I read an article in Forbes by Caroline Castrillon entitled This Is The Secret Ingredient For Small Business Success that discusses the nature of confidence. I stole their APA Dictionary of Psychology of underconfidence as, “a cognitive bias characterized by an underestimation of one’s ability to perform a task successfully or by an underrating of one’s performance relative to that of others.” (Its a very informative article so I suggest you read it.)
What we find is that underconfidence, just like overconfidence can impact our decisions and in turn our outcomes. They may often seem subtle but add up in profound ways over the many series of choices we must make. While underconfidence leads to certain outcomes we can sometimes overcome those difficulties as we weigh and balance options. Consider the following...
1.) Look for information before making major decisions.
2.) Listen to your inner self and match that with logical analysis.
3.) Be open to different possibilities and outcomes.
4.) Stay in touch with industry changes and pay attention to what others are doing.
5. Bounce ideas off of others (Get a consultant if you don't have someone to bounce)
6. Recognize that business is a process and failures often lead to success. Just keep working on it!

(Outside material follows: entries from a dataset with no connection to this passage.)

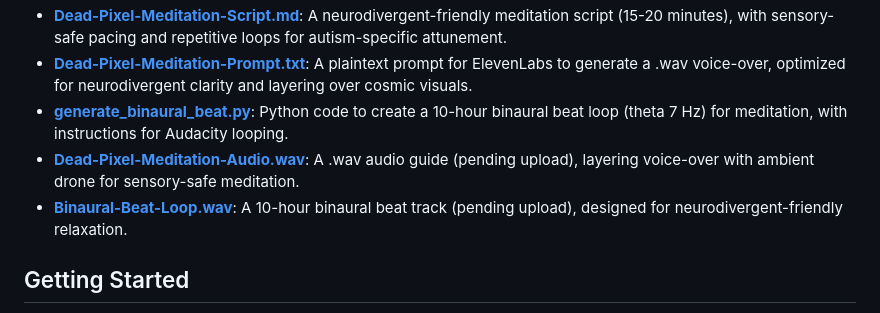
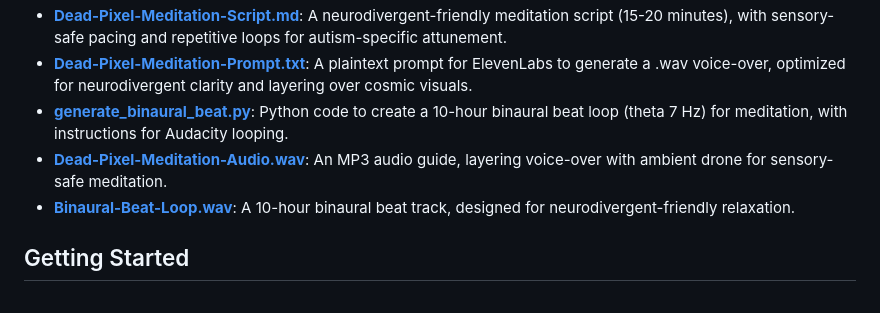
Before and after one commit to SplingyDude/The-Dead-Pixel-Method, a Markdown page: README.markdown, the part around the change. Rendered like a GitHub page.

```diff
--- a/README.markdown
+++ b/README.markdown
@@ -11,8 +11,8 @@ Developed through a collaborative AI-human experiment (@SplingyDude), the Dead P
 - **[Dead-Pixel-Meditation-Script.md](Dead-Pixel-Meditation-Script.md)**: A neurodivergent-friendly meditation script (15-20 minutes), with sensory-safe pacing and repetitive loops for autism-specific attunement.
 - **[Dead-Pixel-Meditation-Prompt.txt](Dead-Pixel-Meditation-Prompt.txt)**: A plaintext prompt for ElevenLabs to generate a .wav voice-over, optimized for neurodivergent clarity and layering over cosmic visuals.
 - **[generate_binaural_beat.py](generate_binaural_beat.py)**: Python code to create a 10-hour binaural beat loop (theta 7 Hz) for meditation, with instructions for Audacity looping.
-- **[Dead-Pixel-Meditation-Audio.wav](Dead-Pixel-Meditation-Audio.wav)**: A .wav audio guide (pending upload), layering voice-over with ambient drone for sensory-safe meditation.
-- **[Binaural-Beat-Loop.wav](Binaural-Beat-Loop.wav)**: A 10-hour binaural beat track (pending upload), designed for neurodivergent-friendly relaxation.
+- **[Dead-Pixel-Meditation-Audio.wav](Dead-Pixel-Meditation-Audio.mp3)**: An MP3 audio guide, layering voice-over with ambient drone for sensory-safe meditation.
+- **[Binaural-Beat-Loop.wav](Binaural-Beat-Loop.wav)**: A 10-hour binaural beat track, designed for neurodivergent-friendly relaxation.
 
 ## Getting Started
 
```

Escanaba Polo Mallet Co. started as a hobby and slowly has continued to grow and enhance its abilities. This was not a business that one needed to live off of and thus it was possible to take the time to build and enhance it. It is just in the launching start-up stage but has a fairly solid grasp of its processes, method and future options. Each problem was an opportunity to learn and share and not an insurmountable obstacle.